Oracle, IBM and Microsoft have been in competition for years for the best performance on TPC-C, the transaction processing benchmark from the Transaction Processing Council. The best performance has come from multi-CPU test configurations.

The TPC-C results also report the best price/performance ratio among tested systems. Multi-core architectures with reduced DBMS licensing fees will undoubtedly be found in systems that move to the forefront of the TPC-C price-performance metrics. They will see widespread industry deployment in an era of virtualization and server consolidation.

Sun Looks to Consortium for Atomic Transaction API

Sun is reportedly looking to a new consortium to define an application programming interface for the implementation of atomic transactions. Sun's Solaris operating systems will provide support for atomic transactions. Solaris and the software implementing the new atomic transaction API are expected to be available as open source software.

Sun has previously released the eight-core Niagara processor to early access customers. Each Niagara core can process four software threads simultaneously. The 16-core Rock processor supports 32 threads plus 32 Scout threads.

Marc Tremblay, chief architect of the Scalable Systems Group at Sun, is the father of its multicore, multithreaded products (Niagara, Rock). He's been involved in hardware architecture at Sun since the development of the UltraSPARC I processor. In 1995, he and Sun co-founder Bill Joy developed the Microprocessor Architecture for Java Computing (MAJC), which pioneered the dual-core architecture.

Sun CEO Jonathan Schwartz described the recent MySQL acquisition as being the most important in Sun's history. Sun probably had the Rock processor in mind when it made the deal for MySQL. The MySQL architecture supports pluggable storage engines so it could easily integrate with a transactional storage engine that exploits the Rock processor's transactional memory.

The Rock processor is expected to be in systems available in early 2008.

About the Author

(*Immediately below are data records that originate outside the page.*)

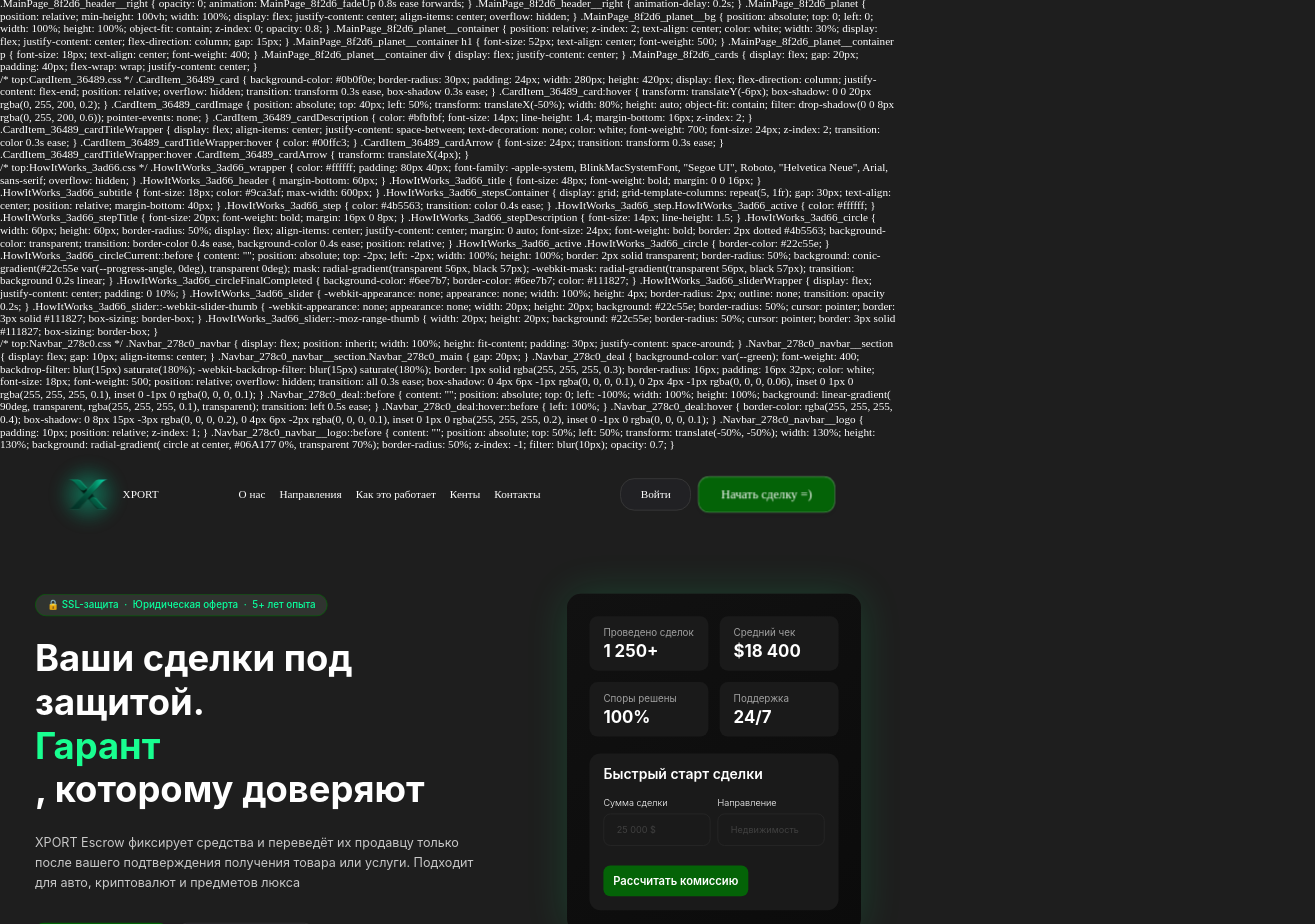
Repository: 1mpuryyyyy/x-port
Page: /x-port/
An editor plug-in stored every save of this project. The page is shown before and after a run of saves, followed by the edit.
The browser window is 1280 px wide. The page is 1879 px wide, so the pictures cover 1879 px, including what lies to the right of the window. The pictures show the part of the page from y = 1516 to 2836 px (the page is 5154 px tall before and 5190 px after), at 70% of full size.
The project was rebuilt for these pictures with package versions that can differ from the ones it lists, and the page was loaded fresh each time. Also part of the build but not shown: vite.config.js.

Above is the page before, as saved 2025-10-09 03:48:54.

After the next 2 saves:
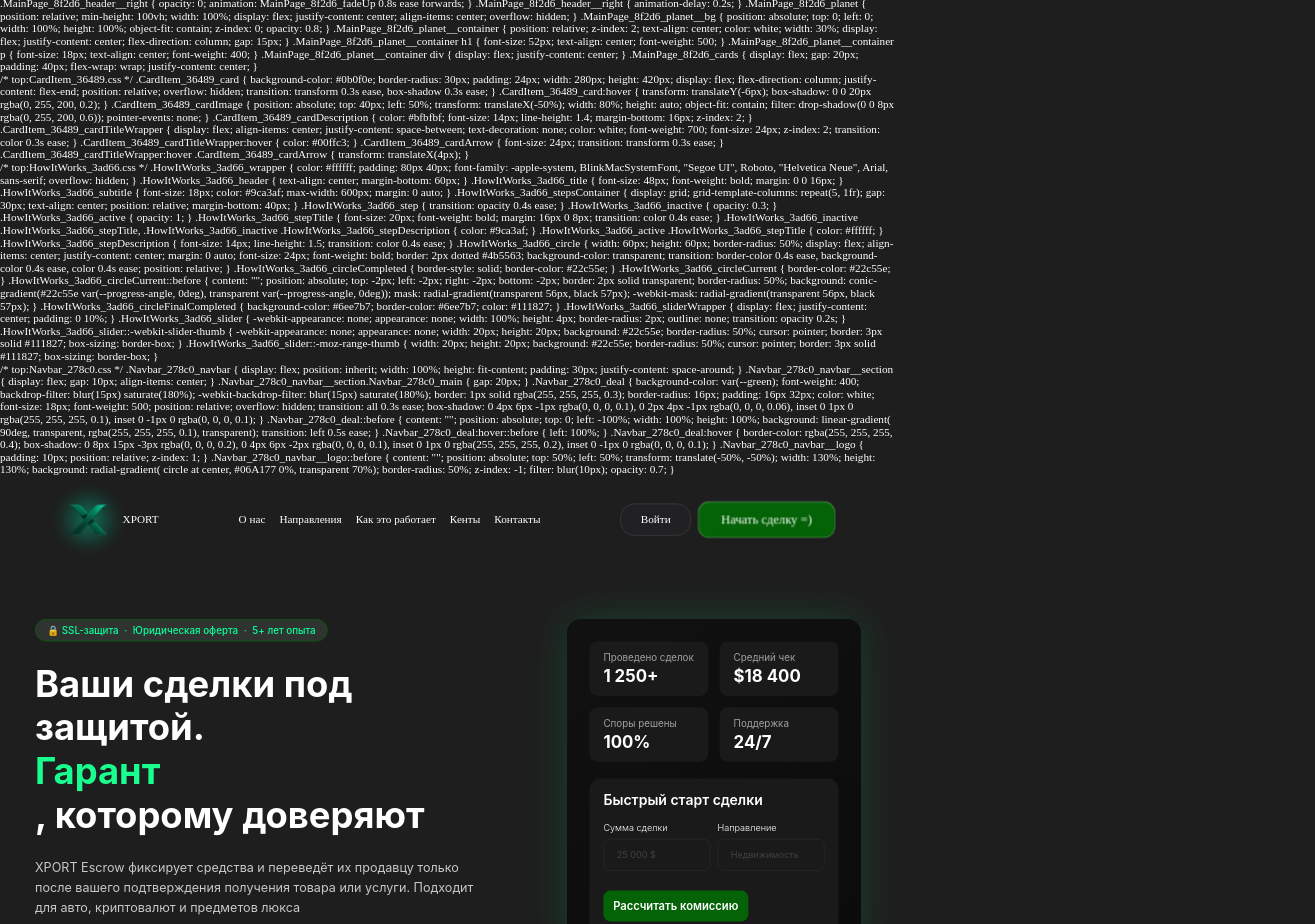
The 2 saves are shown as one change because they came seconds apart.
The last was saved 24 s later.
--- a/src/components/HowItWorks/HowItWorks.module.css
+++ b/src/components/HowItWorks/HowItWorks.module.css
@@ -1,7 +1,6 @@
-/* Общая обертка для компонента */
+/* Общая обертка для компонента. Убедитесь, что фон задан! */
 .wrapper {
     color: #ffffff;
-    /* Белый текст по умолчанию */
     padding: 80px 40px;
     font-family: -apple-system, BlinkMacSystemFont, 'Segoe UI', Roboto, 'Helvetica Neue', Arial, sans-serif;
     overflow: hidden;
@@ -9,6 +8,8 @@
 
 /* Заголовок и подзаголовок */
 .header {
+    text-align: center;
+    /* Центрируем заголовок */
     margin-bottom: 60px;
 }
 
@@ -21,8 +22,9 @@
 .subtitle {
     font-size: 18px;
     color: #9ca3af;
-    /* Светло-серый для подзаголовка */
     max-width: 600px;
+    margin: 0 auto;
+    /* Центрируем подзаголовок */
 }
 
 /* Контейнер для шагов */
@@ -37,25 +39,41 @@
 
 /* Стили для отдельного шага */
 .step {
-    color: #4b5563;
-    /* Неактивный цвет (темно-серый) */
-    transition: color 0.4s ease;
+    transition: opacity 0.4s ease;
 }
 
-.step.active {
-    color: #ffffff;
-    /* Активный цвет (белый) */
+/* Неактивные шаги делаем полупрозрачными */
+.inactive {
+    opacity: 0.3;
+}
+
+/* Активные и пройденные шаги делаем полностью видимыми */
+.active {
+    opacity: 1;
 }
 
 .stepTitle {
     font-size: 20px;
     font-weight: bold;
     margin: 16px 0 8px;
+    transition: color 0.4s ease;
+}
+
+.inactive .stepTitle,
+.inactive .stepDescription {
+    color: #9ca3af;
+    /* Делаем текст неактивных шагов серым */
+}
+
+.active .stepTitle {
+    color: #ffffff;
+    /* Белый текст для активных */
 }
 
 .stepDescription {
     font-size: 14px;
     line-height: 1.5;
+    transition: color 0.4s ease;
 }
 
 /* Стили для кругов с номерами */
@@ -70,83 +88,75 @@
     font-size: 24px;
     font-weight: bold;
     border: 2px dotted #4b5563;
-    /* Неактивная граница */
     background-color: transparent;
-    transition: border-color 0.4s ease, background-color 0.4s ease;
+    transition: border-color 0.4s ease, background-color 0.4s ease, color 0.4s ease;
     position: relative;
 }
 
-.active .circle {
+/* Стили для кругов, которые уже пройдены */
+.circleCompleted {
+    border-style: solid;
     border-color: #22c55e;
-    /* Активный цвет границы (зеленый) */
 }
 
-/* Анимация заполнения границы для текущего активного шага */
+/* Анимация заполнения границы для ТЕКУЩЕГО шага */
+.circleCurrent {
+    border-color: #22c55e;
+    /* Граница становится зеленой */
+}
+
 .circleCurrent::before {
     content: '';
     position: absolute;
     top: -2px;
     left: -2px;
-    width: 100%;
-    height: 100%;
+    right: -2px;
+    bottom: -2px;
     border: 2px solid transparent;
     border-radius: 50%;
-    /* --progress-angle будет установлено через inline-style в React */
-    background: conic-gradient(#22c55e var(--progress-angle, 0deg), transparent 0deg);
-    /* Маска, чтобы сделать эффект обводки, а не сектора */
+    /* --progress-angle устанавливается в JSX */
+    background: conic-gradient(#22c55e var(--progress-angle, 0deg), transparent var(--progress-angle, 0deg));
+    /* Эта маска создает эффект обводки, а не сектора */
     mask: radial-gradient(transparent 56px, black 57px);
     -webkit-mask: radial-gradient(transparent 56px, black 57px);
-    /* Плавный переход для анимации */
-    transition: background 0.2s linear;
 }
 
-
-/* Стиль для последнего шага, когда он полностью завершен */
+/* Стиль для ПОСЛЕДНЕГО шага, когда он ПОЛНОСТЬЮ завершен */
 .circleFinalCompleted {
     background-color: #6ee7b7;
-    /* Светло-зеленый фон */
     border-color: #6ee7b7;
     color: #111827;
-    /* Темный текст на светлом фоне */
 }
 
-/* Обертка для слайдера */
+/* Слайдер остается без изменений */
 .sliderWrapper {
     display: flex;
     justify-content: center;
     padding: 0 10%;
-    /* Отступы по бокам, чтобы слайдер не касался краев */
 }
 
-/* Стилизация слайдера */
 .slider {
     -webkit-appearance: none;
     appearance: none;
     width: 100%;
     height: 4px;
-    /* Толщина полосы */
     border-radius: 2px;
     outline: none;
     transition: opacity 0.2s;
-    /* Стиль для трека будет применен через inline-style */
 }
 
-/* Стилизация ползунка (thumb) для Webkit (Chrome, Safari) */
 .slider::-webkit-slider-thumb {
     -webkit-appearance: none;
     appearance: none;
     width: 20px;
     height: 20px;
     background: #22c55e;
-    /* Зеленый цвет ползунка */
     border-radius: 50%;
     cursor: pointer;
     border: 3px solid #111827;
-    /* Обводка для "утопленного" эффекта */
     box-sizing: border-box;
 }
 
-/* Стилизация ползунка для Mozilla (Firefox) */
 .slider::-moz-range-thumb {
     width: 20px;
     height: 20px;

Ken North is a consultant, author, conference chair for LinkedData Planet and editor of Visit his company's web site at

2008, North Summit Media. All rights reserved.